Romance in the Workplace
Posted on December 29, 2015 by Andrea Shindlebower in Romance in the workplace

Love is in the air!  And unfortunately for cities, sometimes that love can come in the form of those in employee relationships.  So what is an employer to do about these situations? 

Some employers choose to enact policies that completely ban romantic relationships in the workplace, but even this is not without its own set of issues.  By completely banning you can force employees that are in a romantic relationship to go into hiding, which leaves the city completely unaware and unprepared for the issues that may result.  By not dealing with this out in the open it can be the source of even bigger problems down the road.

Other employers choose to allow it to happen as long as there is disclosure.  This can also create problems of its own.  Many employees will perceive that preferential treatment is being received by a coworker based on their relationship, especially when one is in a supervisory role over the other. 

No matter the policy that your city enacts, you need to review your ethics ordinance and personnel policies to see what they say about employees and supervisory relationships.  In addition, does this relationship create a conflict of interest or the appearance of a conflict of interest and is it the subject of office gossip?  Any relationship, whether it is causal or romantic should not have a negative impact on city business.  And lastly, if love goes south, an employee can claim retaliation and harassment based on the previous relationship, which along with many other problems, may prove to be costly in court.

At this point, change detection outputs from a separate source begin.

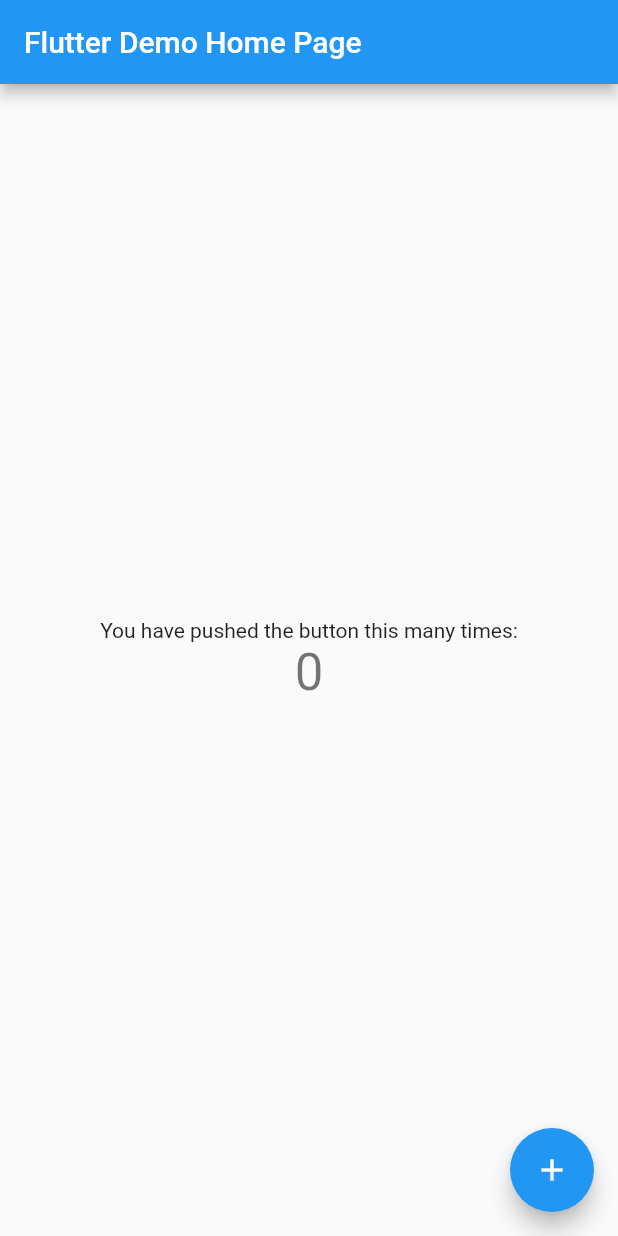
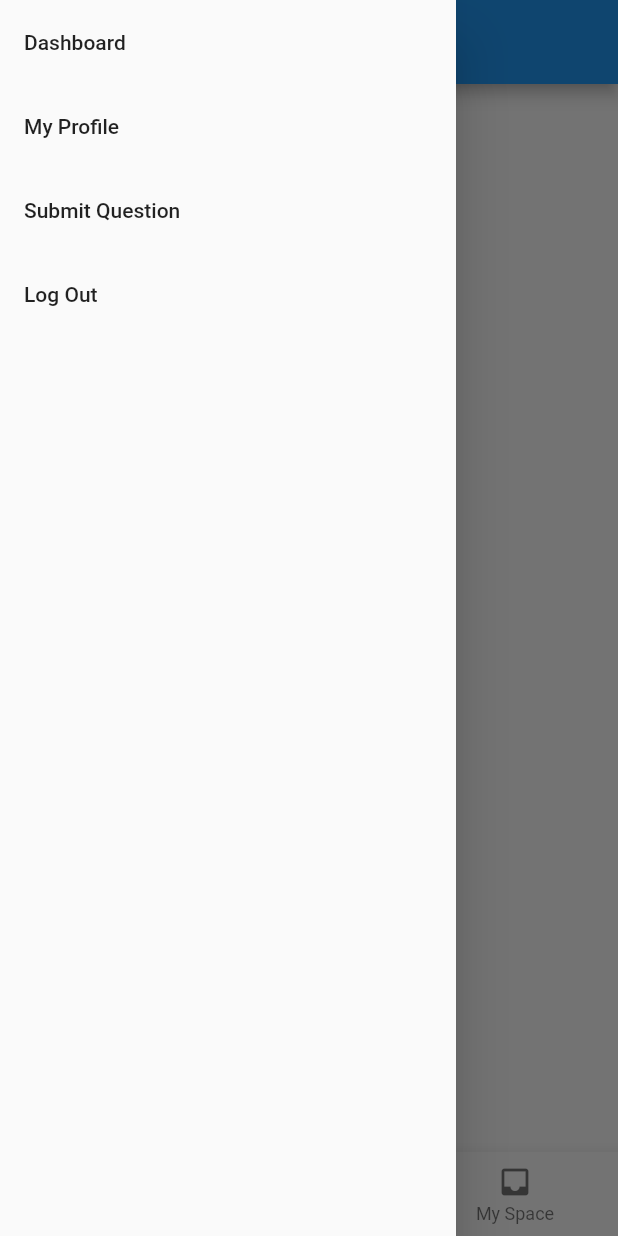
Before and after one commit to Money-Chasers/clover_flutter, a Flutter app: the screen it shows after launch, with the side drawer open (before the commit the screen has no drawer), on a phone screen of 412 x 824 dp. Run offline on Flutter 3.47's test engine with Material 2 defaults, Android fonts, the phone set to English and light mode, and no system bars.

Commit message:
added a mainscreen

```diff
--- a/lib/main.dart
+++ b/lib/main.dart
@@ -1,3 +1,4 @@
+import 'package:clover_flutter/screens/main_screen/main_screen.dart';
 import 'package:flutter/material.dart';
 
 void main() {
@@ -10,58 +11,11 @@ class MyApp extends StatelessWidget {
   @override
   Widget build(BuildContext context) {
     return MaterialApp(
-      title: 'Flutter Demo',
+      title: 'Clover',
       theme: ThemeData(
         primarySwatch: Colors.blue,
       ),
-      home: const MyHomePage(title: 'Flutter Demo Home Page'),
+      home: const MainScreen(),
     );
   }
 }
-
-class MyHomePage extends StatefulWidget {
-  const MyHomePage({Key? key, required this.title}) : super(key: key);
-
-  final String title;
-
-  @override
-  State<MyHomePage> createState() => _MyHomePageState();
-}
-
-class _MyHomePageState extends State<MyHomePage> {
-  int _counter = 0;
-
-  void _incrementCounter() {
-    setState(() {
-      _counter++;
-    });
-  }
-
-  @override
-  Widget build(BuildContext context) {
-    return Scaffold(
-      appBar: AppBar(
-        title: Text(widget.title),
-      ),
-      body: Center(
-        child: Column(
-          mainAxisAlignment: MainAxisAlignment.center,
-          children: <Widget>[
-            const Text(
-              'You have pushed the button this many times:',
-            ),
-            Text(
-              '$_counter',
-              style: Theme.of(context).textTheme.headline4,
-            ),
-          ],
-        ),
-      ),
-      floatingActionButton: FloatingActionButton(
-        onPressed: _incrementCounter,
-        tooltip: 'Increment',
-        child: const Icon(Icons.add),
-      ), // This trailing comma makes auto-formatting nicer for build methods.
-    );
-  }
-}
--- /dev/null
+++ b/lib/screens/main_screen/dashboard_section/dashboard_section.dart
@@ -0,0 +1,40 @@
+import 'package:flutter/material.dart';
+
+class DashboardSection extends StatefulWidget {
+  const DashboardSection({Key? key}) : super(key: key);
+
+  @override
+  State<DashboardSection> createState() => _DashboardSectionState();
+}
+
+class _DashboardSectionState extends State<DashboardSection> {
+  int _bottomNavigationCurrentIndex = 0;
+
+  @override
+  Widget build(BuildContext context) {
+    return Scaffold(
+      bottomNavigationBar: BottomNavigationBar(
+        currentIndex: _bottomNavigationCurrentIndex,
+        items: const [
+          BottomNavigationBarItem(
+            icon: Icon(Icons.home),
+            label: "Home",
+          ),
+          BottomNavigationBarItem(
+            icon: Icon(Icons.trending_up),
+            label: "Trending",
+          ),
+          BottomNavigationBarItem(
+            icon: Icon(Icons.inbox),
+            label: "My Space",
+          ),
+        ],
+        onTap: (index) {
+          setState(() {
+            _bottomNavigationCurrentIndex = index;
+          });
+        },
+      ),
+    );
+  }
+}
--- /dev/null
+++ b/lib/screens/main_screen/main_screen.dart
@@ -0,0 +1,69 @@
+import 'package:clover_flutter/screens/main_screen/dashboard_section/dashboard_section.dart';
+import 'package:clover_flutter/screens/main_screen/profile_section.dart';
+import 'package:clover_flutter/screens/main_screen/submit_question_section.dart';
+import 'package:flutter/material.dart';
+
+class MainScreen extends StatefulWidget {
+  const MainScreen({Key? key}) : super(key: key);
+
+  @override
+  State<MainScreen> createState() => _MainScreenState();
+}
+
+class _MainScreenState extends State<MainScreen> {
+  int _screenId = 0;
+
+  void _setScreenId(newId) {
+    setState(() {
+      _screenId = newId;
+    });
+  }
+
+  ListTile _buildNavigationDrawerTile(text, screenId) {
+    return ListTile(
+      title: Text(text),
+      onTap: () {
+        _setScreenId(screenId);
+        Navigator.pop(context);
+      },
+    );
+  }
+
+  Widget? _getSection(screenId) {
+    switch (screenId) {
+      case (0):
+        {
+          return DashboardSection();
+        }
+      case (1):
+        {
+          return ProfileSection();
+        }
+      case (2):
+        {
+          return SubmitQuestionSection();
+        }
+    }
+  }
+
+  @override
+  Widget build(BuildContext context) {
+    return Scaffold(
+        drawer: Drawer(
+          child: ListView(
+            children: [
+              _buildNavigationDrawerTile("Dashboard", 0),
+              _buildNavigationDrawerTile("My Profile", 1),
+              _buildNavigationDrawerTile("Submit Question", 2),
+              _buildNavigationDrawerTile("Log Out", 3),
+            ],
+          ),
+        ),
+        appBar: AppBar(
+          title: const Text("Clover"),
+        ),
+        body: Container(
+          child: _getSection(_screenId),
+        ));
+  }
+}
--- /dev/null
+++ b/lib/screens/main_screen/profile_section.dart
@@ -0,0 +1,10 @@
+import 'package:flutter/material.dart';
+
+class ProfileSection extends StatelessWidget {
+  const ProfileSection({Key? key}) : super(key: key);
+
+  @override
+  Widget build(BuildContext context) {
+    return Container(color: const Color(0xFF2DBD3A));
+  }
+}
--- /dev/null
+++ b/lib/screens/main_screen/submit_question_section.dart
@@ -0,0 +1,10 @@
+import 'package:flutter/material.dart';
+
+class SubmitQuestionSection extends StatelessWidget {
+  const SubmitQuestionSection({Key? key}) : super(key: key);
+
+  @override
+  Widget build(BuildContext context) {
+    return Container(color: const Color(0xFF471823));
+  }
+}
```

So how can the city protect itself from love gone wrong? 

  • First, have a clearly written policy with expectations set out in an easy to read and understand format.  And, it is recommended that those in supervisory positions should not be allowed to date subordinates under any circumstances. 
  • Second, if your city ethics ordinance applies to city employees, and your nepotism policy applies to dating relationships, be certain that it is also included in the personnel policy. 
  • Lastly make sure that your sexual harassment policy is up to date, has a clearly established complaint procedure and that all employees and supervisors are trained on what the policy states and what it requires.

Running a city is not all champagne and roses, so you need to protect the city by being proactive.  One of the ways to do this is to have a current and legally compliant personnel policy.  If your city needs to update personnel policies you need to work with someone who not only has expertise in personnel law and human resource matters, but someone who knows municipal law as well.  KLC can offer this expertise in a way that is specific to your city needs.  Whether it is creating or reviewing city personnel policies, providing training on your city policies, sexual harassment, or on a variety of specialized HR topics, we have you covered.  For more information on this service or any other personnel related matters contact Andrea Shindlebower at ashindlebower@klc.org.   

SHARE THIS: